Image: Brain vasculature in an anaesthetized mouse captured using Pysight (Photo courtesy of Pablo Blinder/ TAU).
An add-on for laser scanning microscopes could help scientists better understand brain dynamics and discover new treatments for health problems such as stroke, epilepsy, and dementia.

Developed by researchers at Tel Aviv University (TAU; Israel), PySight is a combined hardware and open-source software solution that enhances imaging in photon-deprived conditions. PySight works by producing a data stream that scales with the number and precise time of each photon detected, not the volume or area being imaged; if no photons are detected, nothing gets recorded. This allows researchers to conduct rapid imaging of large volumes over long sessions, without compromising spatial or temporal resolution.

The software application reads a list of photon arrival times generated by a multiple-event time digitizer, which records them with a precision of 100 picoseconds. The hardware component is an off-the-shelf resonant axial scanning lens that changes the focal plane hundreds of thousands of times per second. By coordinating the rapidly scanned laser beam across different depths within the brain with the digitizer timing signals, the origin of each photon within the sample can be determined to reconstruct continuous three-dimensional (3D), high spatiotemporal resolution images and movies.

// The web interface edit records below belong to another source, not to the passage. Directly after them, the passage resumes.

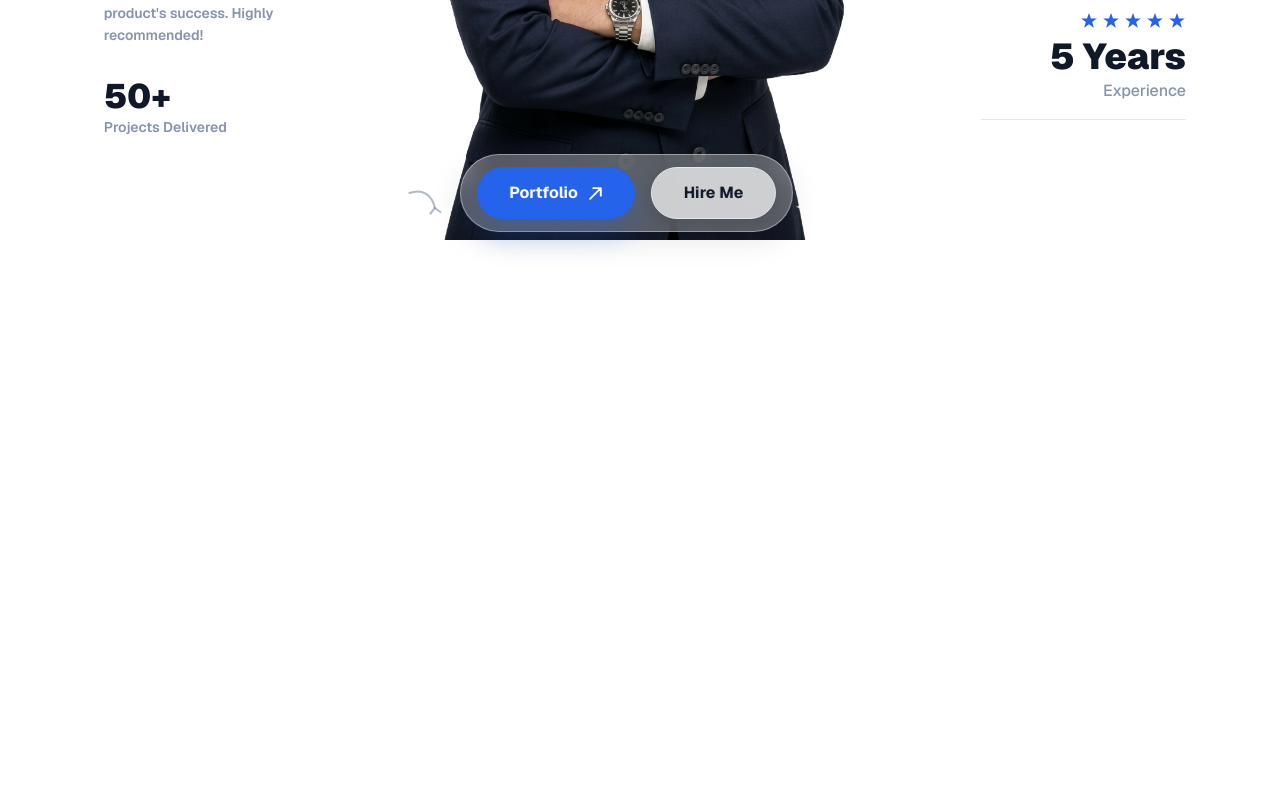
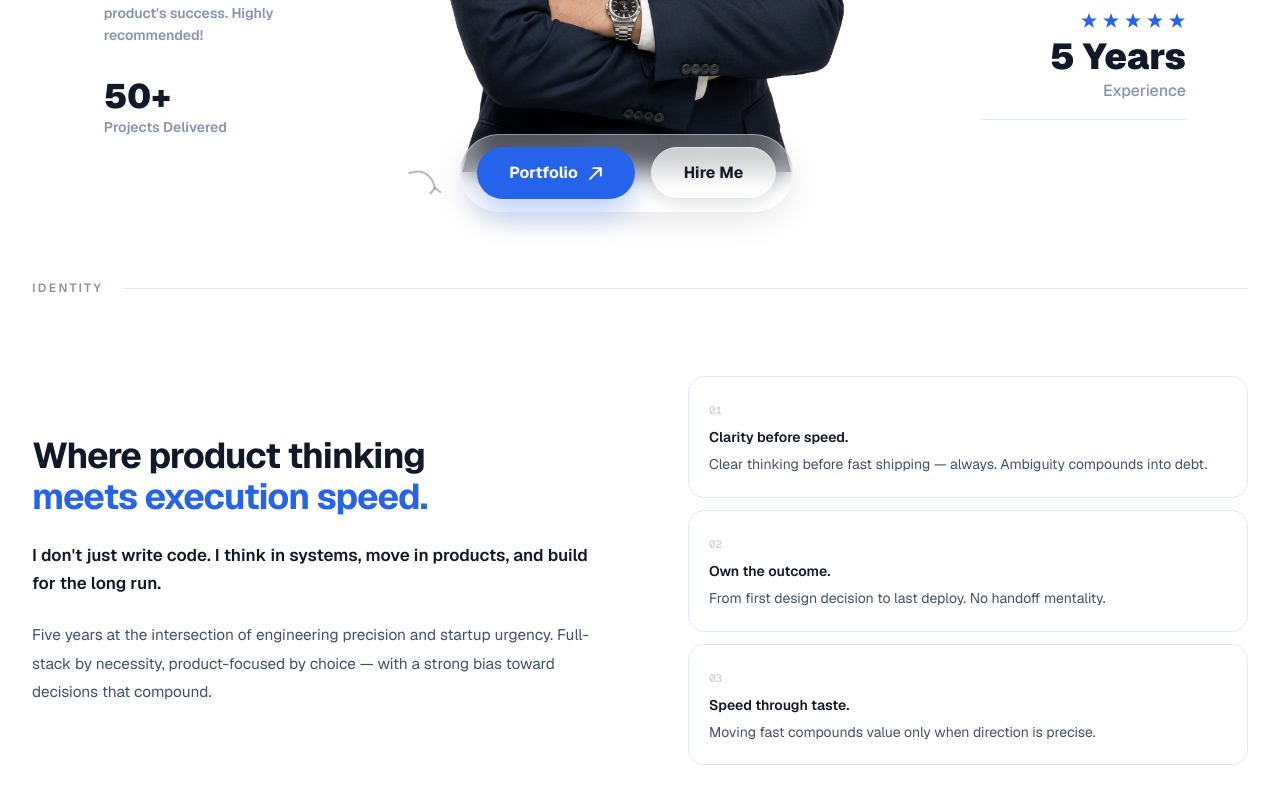
Before and after one commit to sorenammd/portfolio, a Next.js app: page / in a window 1280 px wide. Shown: the part 600-1404 px from the top of the page. Before the commit the page ends 880 px from the top, so only its background shows below. Built offline with nearby package versions, Linux system fonts and the light colour scheme.

Commit message:
Add AboutIdentity component and enhance layout with animations

```diff
--- a/app/layout.tsx
+++ b/app/layout.tsx
@@ -7,11 +7,13 @@ import "./globals.css";
 const geistSans = Geist({
   variable: "--font-geist-sans",
   subsets: ["latin"],
+  display: "swap",
 });
 
 const geistMono = Geist_Mono({
   variable: "--font-geist-mono",
   subsets: ["latin"],
+  display: "swap",
 });
 
 export const metadata: Metadata = {
--- a/app/page.tsx
+++ b/app/page.tsx
@@ -1,3 +1,4 @@
+import AboutIdentity from "@/components/about-identity";
 import Hero from "@/components/hero";
 
 export default function Home() {
@@ -5,6 +6,7 @@ export default function Home() {
     <div className="flex flex-col flex-1 bg-background">
       <main className="flex flex-1 w-full flex-col">
         <Hero />
+        <AboutIdentity />
       </main>
     </div>
   );
--- /dev/null
+++ b/components/about-identity/index.tsx
@@ -0,0 +1,118 @@
+"use client";
+
+import { motion } from "framer-motion";
+
+const revealUp = (delay = 0) => ({
+    initial: { opacity: 0, y: 18 },
+    whileInView: { opacity: 1, y: 0 },
+    viewport: { once: true, margin: "-60px" },
+    transition: {
+        duration: 0.8,
+        delay,
+        ease: [0.22, 1, 0.36, 1] as [number, number, number, number],
+    },
+});
+
+const revealIn = (delay = 0) => ({
+    initial: { opacity: 0 },
+    whileInView: { opacity: 1 },
+    viewport: { once: true, margin: "-60px" },
+    transition: { duration: 0.9, delay, ease: "easeOut" as const },
+});
+
+const cards = [
+    {
+        index: "01",
+        label: "Clarity before speed.",
+        body: "Clear thinking before fast shipping — always. Ambiguity compounds into debt.",
+    },
+    {
+        index: "02",
+        label: "Own the outcome.",
+        body: "From first design decision to last deploy. No handoff mentality.",
+    },
+    {
+        index: "03",
+        label: "Speed through taste.",
+        body: "Moving fast compounds value only when direction is precise.",
+    },
+];
+
+export default function AboutIdentity() {
+    return (
+        <section
+            id="about"
+            className="relative w-full bg-background px-5 pb-24 text-foreground md:px-8 md:pb-36"
+        >
+            <div className="relative mx-auto max-w-7xl">
+
+                {/* ── Section label ─────────────────────────────────────────── */}
+                <motion.div
+                    {...revealIn(0)}
+                    className="mb-14 flex items-center gap-5 md:mb-20"
+                >
+                    <span className="text-xs font-semibold uppercase tracking-[0.2em] text-caption">
+                        Identity
+                    </span>
+                    <motion.span
+                        initial={{ scaleX: 0, originX: 0 }}
+                        whileInView={{ scaleX: 1 }}
+                        viewport={{ once: true, margin: "-60px" }}
+                        transition={{ duration: 3, delay: 0.2, ease: [0.22, 1, 0.36, 1] }}
+                        className="h-px flex-1 bg-border origin-left"
+                        style={{ display: "block" }}
+                    />
+                </motion.div>
+
+                {/* ── Two-column: Text left / Cards right ───────────────────── */}
+                <div className="grid grid-cols-1 items-center gap-12 md:grid-cols-2 md:gap-16 lg:gap-24">
+
+                    {/* Left — Headline + Description */}
+                    <motion.div {...revealUp(0.08)} className="flex flex-col gap-6">
+                        <h2 className="text-[clamp(1.6rem,2.8vw,2.25rem)] font-bold leading-[1.15] tracking-tight text-foreground">
+                            Where product thinking
+                            <br />
+                            <span className="text-accent">meets execution speed.</span>
+                        </h2>
+
+                        <p className="text-[clamp(1rem,1.4vw,1.0625rem)] font-semibold leading-[1.65] text-foreground">
+                            I don&apos;t just write code. I think in systems,
+                            move in products, and build for the long run.
+                        </p>
+
+                        <p className="text-[clamp(0.9375rem,1.2vw,1rem)] font-normal leading-[1.85] text-foreground-secondary">
+                            Five years at the intersection of engineering precision and startup
+                            urgency. Full-stack by necessity, product-focused by choice — with a
+                            strong bias toward decisions that compound.
+                        </p>
+                    </motion.div>
+
+                    {/* Right — Cards stacked vertically */}
+                    <motion.div
+                        {...revealUp(0.16)}
+                        className="flex flex-col justify-between gap-3"
+                    >
+                        {cards.map((item) => (
+                            <div
+                                key={item.index}
+                                className="rounded-2xl border border-border bg-surface/20 px-5 py-5 transition-colors duration-200 hover:bg-surface/40"
+                            >
+                                <span className="font-mono text-[11px] font-semibold text-caption/40">
+                                    {item.index}
+                                </span>
+                                <p className="mt-1.5 text-sm font-semibold text-foreground">
+                                    {item.label}
+                                </p>
+                                <p className="mt-1.5 text-sm leading-[1.7] text-foreground-secondary">
+                                    {item.body}
+                                </p>
+                            </div>
+                        ))}
+                    </motion.div>
+
+                </div>
+
+            </div>
+        </section>
+    );
+}
--- a/components/hero/index.tsx
+++ b/components/hero/index.tsx
@@ -68,7 +68,7 @@ export default function Hero() {
                     initial={{ opacity: 0, scale: 0.97 }}
                     animate={{ opacity: 1, scale: 1 }}
                     transition={{ duration: 0.85, delay: 0.25, ease: [0.22, 1, 0.36, 1] as [number, number, number, number] }}
-                    className="relative z-50 -mt-8 h-140 w-[min(86vw,390px)] md:absolute md:left-1/2 md:top-18 md:z-20 md:mt-0 md:h-[min(86vh,690px)] md:min-h-157.5 md:w-[clamp(410px,33vw,455px)] md:-translate-x-1/2"
+                    className="relative -mt-8 h-140 w-[min(86vw,390px)] md:absolute md:left-1/2 md:top-18 md:z-20 md:mt-0 md:h-[min(86vh,690px)] md:min-h-157.5 md:w-[clamp(410px,33vw,455px)] md:-translate-x-1/2"
                 >
                     <Image
                         src="/me.png"
@@ -76,9 +76,18 @@ export default function Hero() {
                         fill
                         loading="eager"
                         sizes="(max-width: 768px) 86vw, (max-width: 1280px) 33vw, 455px"
-                        className="object-contain object-top"
+                        className="relative z-0 object-contain object-top"
                     />
-                    <motion.div {...fadeUp(0.5)} className="absolute z-50 left-1/2 -translate-x-[54%] bottom-2">
+
+                    <div
+                        aria-hidden="true"
+                        className="pointer-events-none
+                         absolute -bottom-25 left-1/2 z-10 h-30 w-screen
+                         -translate-x-1/2 rounded-t-4xl border
+                          border-border/0 bg-background md:h-42 "
+                    />
+
+                    <motion.div {...fadeUp(0.5)} className="absolute bottom-4 left-1/2 z-20 translate-x-[-54%] md:bottom-7">
                         <svg
                             className="absolute -left-14 bottom-2 hidden text-muted/50 md:block"
                             width="42"
@@ -98,7 +107,7 @@ export default function Hero() {
                                     <path d="M2 12L12 2M12 2H5M12 2v7" stroke="currentColor" strokeWidth="1.8" strokeLinecap="round" strokeLinejoin="round" />
                                 </svg>
                             </button>
-                            <button style={{ textWrap: 'nowrap' }} className="h-13 rounded-full border border-border bg-surface/70 px-8 text-base font-bold text-foreground shadow-[0_6px_14px_rgba(15,23,42,0.10)] transition-colors duration-200 hover:border-border/60 hover:bg-surface">
+                            <button className="h-13 rounded-full border border-border bg-surface/70 px-8 text-base font-bold text-foreground text-nowrap shadow-[0_6px_14px_rgba(15,23,42,0.10)] transition-colors duration-200 hover:border-border/60 hover:bg-surface">
                                 Hire Me
                             </button>
                         </div>
@@ -131,7 +140,7 @@ export default function Hero() {
 
 
 
-                <motion.div {...fadeIn(0.6)} className="grid w-full max-w-md grid-cols-2 gap-4 py-10 md:hidden">
+                <motion.div {...fadeIn(0.6)} className="grid z-10 w-full max-w-md grid-cols-2 gap-4 py-10 md:hidden">
                     <div className="rounded-2xl border border-border-soft p-4">
                         <p className="text-xl font-black text-foreground">50+</p>
                         <p className="text-xs font-semibold text-caption">Projects Delivered</p>
```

To test whether PySight was truly plug and play, the researchers took the multiscaler to another lab on the Tel Aviv University campus. They were able to simply plug the device into another multiphoton microscope, download the PySight software, and start recording single-trail odor responses in fruit flies genetically modified to express voltage indicators. PySight was able to retain over 200 times lower data rates than those of a conventional data acquisition system with comparable voxel sizes. The study was published on September 13, 2018, in Optica.

“To reconstruct a multidimensional image, knowing when each photon hits the detector isn't enough. It's necessary to also know where it originated in the brain,” said senior author Pablo Blinder, PhD, of the TAU Center for Nanotechnology. “To tackle this challenge, microscopists have used a detector-readout method called photon counting. However, because its implementation required extensive electronics knowledge and custom components, photon counting has never been widely adopted.”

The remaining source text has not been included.